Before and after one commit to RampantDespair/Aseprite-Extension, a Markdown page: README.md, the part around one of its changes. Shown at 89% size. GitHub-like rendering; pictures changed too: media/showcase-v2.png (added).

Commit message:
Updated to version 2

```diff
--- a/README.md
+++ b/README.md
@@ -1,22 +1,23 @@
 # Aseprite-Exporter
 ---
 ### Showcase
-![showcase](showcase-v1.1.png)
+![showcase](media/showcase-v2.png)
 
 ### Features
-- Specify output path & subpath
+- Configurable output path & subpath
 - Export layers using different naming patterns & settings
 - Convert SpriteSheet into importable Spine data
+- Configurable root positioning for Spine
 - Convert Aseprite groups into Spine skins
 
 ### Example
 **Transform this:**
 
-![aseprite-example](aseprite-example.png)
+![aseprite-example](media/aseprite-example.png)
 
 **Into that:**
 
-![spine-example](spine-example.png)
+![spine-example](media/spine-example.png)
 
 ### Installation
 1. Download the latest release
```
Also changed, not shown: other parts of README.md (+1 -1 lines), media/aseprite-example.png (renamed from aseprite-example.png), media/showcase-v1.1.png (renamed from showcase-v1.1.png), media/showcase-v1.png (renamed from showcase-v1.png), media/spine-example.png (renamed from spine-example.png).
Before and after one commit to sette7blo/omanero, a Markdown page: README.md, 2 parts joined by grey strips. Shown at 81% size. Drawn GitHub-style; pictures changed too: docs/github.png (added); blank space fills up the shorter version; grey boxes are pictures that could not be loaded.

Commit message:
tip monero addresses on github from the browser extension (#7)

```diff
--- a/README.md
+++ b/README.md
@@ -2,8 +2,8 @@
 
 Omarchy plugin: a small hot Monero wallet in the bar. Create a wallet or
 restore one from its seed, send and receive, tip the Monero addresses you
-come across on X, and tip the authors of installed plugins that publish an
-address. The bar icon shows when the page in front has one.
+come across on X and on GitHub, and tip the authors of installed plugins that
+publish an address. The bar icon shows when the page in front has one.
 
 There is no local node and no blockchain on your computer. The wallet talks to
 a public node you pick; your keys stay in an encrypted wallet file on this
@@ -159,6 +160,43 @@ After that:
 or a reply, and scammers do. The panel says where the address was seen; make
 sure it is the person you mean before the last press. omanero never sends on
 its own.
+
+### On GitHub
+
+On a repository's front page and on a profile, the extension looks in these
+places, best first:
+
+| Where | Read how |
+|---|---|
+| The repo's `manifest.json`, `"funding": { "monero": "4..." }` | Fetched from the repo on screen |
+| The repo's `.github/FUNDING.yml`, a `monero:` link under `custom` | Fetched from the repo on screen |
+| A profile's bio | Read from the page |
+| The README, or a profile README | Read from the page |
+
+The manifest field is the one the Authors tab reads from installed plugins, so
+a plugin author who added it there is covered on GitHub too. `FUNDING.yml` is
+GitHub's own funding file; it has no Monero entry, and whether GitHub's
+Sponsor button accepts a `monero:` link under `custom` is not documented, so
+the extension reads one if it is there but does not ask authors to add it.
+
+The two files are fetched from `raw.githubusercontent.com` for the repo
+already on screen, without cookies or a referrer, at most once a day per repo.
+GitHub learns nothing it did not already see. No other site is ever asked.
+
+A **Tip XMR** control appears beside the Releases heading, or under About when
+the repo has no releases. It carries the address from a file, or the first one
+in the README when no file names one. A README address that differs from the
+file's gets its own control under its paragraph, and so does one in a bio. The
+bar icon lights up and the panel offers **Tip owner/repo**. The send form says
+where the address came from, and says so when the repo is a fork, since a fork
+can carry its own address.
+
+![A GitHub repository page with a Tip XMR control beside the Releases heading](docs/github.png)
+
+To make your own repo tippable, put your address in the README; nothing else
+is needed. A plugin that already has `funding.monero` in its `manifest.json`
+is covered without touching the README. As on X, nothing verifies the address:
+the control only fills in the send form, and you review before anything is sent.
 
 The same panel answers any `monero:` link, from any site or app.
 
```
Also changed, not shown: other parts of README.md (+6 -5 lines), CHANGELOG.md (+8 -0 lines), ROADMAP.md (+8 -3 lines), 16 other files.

══════════════════════════════

▶ [Activity] Copy each entry exactly, leaving every line as it is.

▶ [Finished exercise]
Before and after one commit to RampantDespair/Aseprite-Extension, a Markdown page: README.md, the part around one of its changes. Shown at 89% size. GitHub-like rendering; pictures changed too: media/showcase-v2.png (added).

Commit message:
Updated to version 2

```diff
--- a/README.md
+++ b/README.md
@@ -1,22 +1,23 @@
 # Aseprite-Exporter
 ---
 ### Showcase
-![showcase](showcase-v1.1.png)
+![showcase](media/showcase-v2.png)
 
 ### Features
-- Specify output path & subpath
+- Configurable output path & subpath
 - Export layers using different naming patterns & settings
 - Convert SpriteSheet into importable Spine data
+- Configurable root positioning for Spine
 - Convert Aseprite groups into Spine skins
 
 ### Example
 **Transform this:**
 
-![aseprite-example](aseprite-example.png)
+![aseprite-example](media/aseprite-example.png)
 
 **Into that:**
 
-![spine-example](spine-example.png)
+![spine-example](media/spine-example.png)
 
 ### Installation
 1. Download the latest release
```
Also changed, not shown: other parts of README.md (+1 -1 lines), media/aseprite-example.png (renamed from aseprite-example.png), media/showcase-v1.1.png (renamed from showcase-v1.1.png), media/showcase-v1.png (renamed from showcase-v1.png), media/spine-example.png (renamed from spine-example.png).
Before and after one commit to sette7blo/omanero, a Markdown page: README.md, 2 parts joined by grey strips. Shown at 81% size. Drawn GitHub-style; pictures changed too: docs/github.png (added); blank space fills up the shorter version; grey boxes are pictures that could not be loaded.

Commit message:
tip monero addresses on github from the browser extension (#7)

```diff
--- a/README.md
+++ b/README.md
@@ -2,8 +2,8 @@
 
 Omarchy plugin: a small hot Monero wallet in the bar. Create a wallet or
 restore one from its seed, send and receive, tip the Monero addresses you
-come across on X, and tip the authors of installed plugins that publish an
-address. The bar icon shows when the page in front has one.
+come across on X and on GitHub, and tip the authors of installed plugins that
+publish an address. The bar icon shows when the page in front has one.
 
 There is no local node and no blockchain on your computer. The wallet talks to
 a public node you pick; your keys stay in an encrypted wallet file on this
@@ -159,6 +160,43 @@ After that:
 or a reply, and scammers do. The panel says where the address was seen; make
 sure it is the person you mean before the last press. omanero never sends on
 its own.
+
+### On GitHub
+
+On a repository's front page and on a profile, the extension looks in these
+places, best first:
+
+| Where | Read how |
+|---|---|
+| The repo's `manifest.json`, `"funding": { "monero": "4..." }` | Fetched from the repo on screen |
+| The repo's `.github/FUNDING.yml`, a `monero:` link under `custom` | Fetched from the repo on screen |
+| A profile's bio | Read from the page |
+| The README, or a profile README | Read from the page |
+
+The manifest field is the one the Authors tab reads from installed plugins, so
+a plugin author who added it there is covered on GitHub too. `FUNDING.yml` is
+GitHub's own funding file; it has no Monero entry, and whether GitHub's
+Sponsor button accepts a `monero:` link under `custom` is not documented, so
+the extension reads one if it is there but does not ask authors to add it.
+
+The two files are fetched from `raw.githubusercontent.com` for the repo
+already on screen, without cookies or a referrer, at most once a day per repo.
+GitHub learns nothing it did not already see. No other site is ever asked.
+
+A **Tip XMR** control appears beside the Releases heading, or under About when
+the repo has no releases. It carries the address from a file, or the first one
+in the README when no file names one. A README address that differs from the
+file's gets its own control under its paragraph, and so does one in a bio. The
+bar icon lights up and the panel offers **Tip owner/repo**. The send form says
+where the address came from, and says so when the repo is a fork, since a fork
+can carry its own address.
+
+![A GitHub repository page with a Tip XMR control beside the Releases heading](docs/github.png)
+
+To make your own repo tippable, put your address in the README; nothing else
+is needed. A plugin that already has `funding.monero` in its `manifest.json`
+is covered without touching the README. As on X, nothing verifies the address:
+the control only fills in the send form, and you review before anything is sent.
 
 The same panel answers any `monero:` link, from any site or app.
 
```
Also changed, not shown: other parts of README.md (+6 -5 lines), CHANGELOG.md (+8 -0 lines), ROADMAP.md (+8 -3 lines), 16 other files.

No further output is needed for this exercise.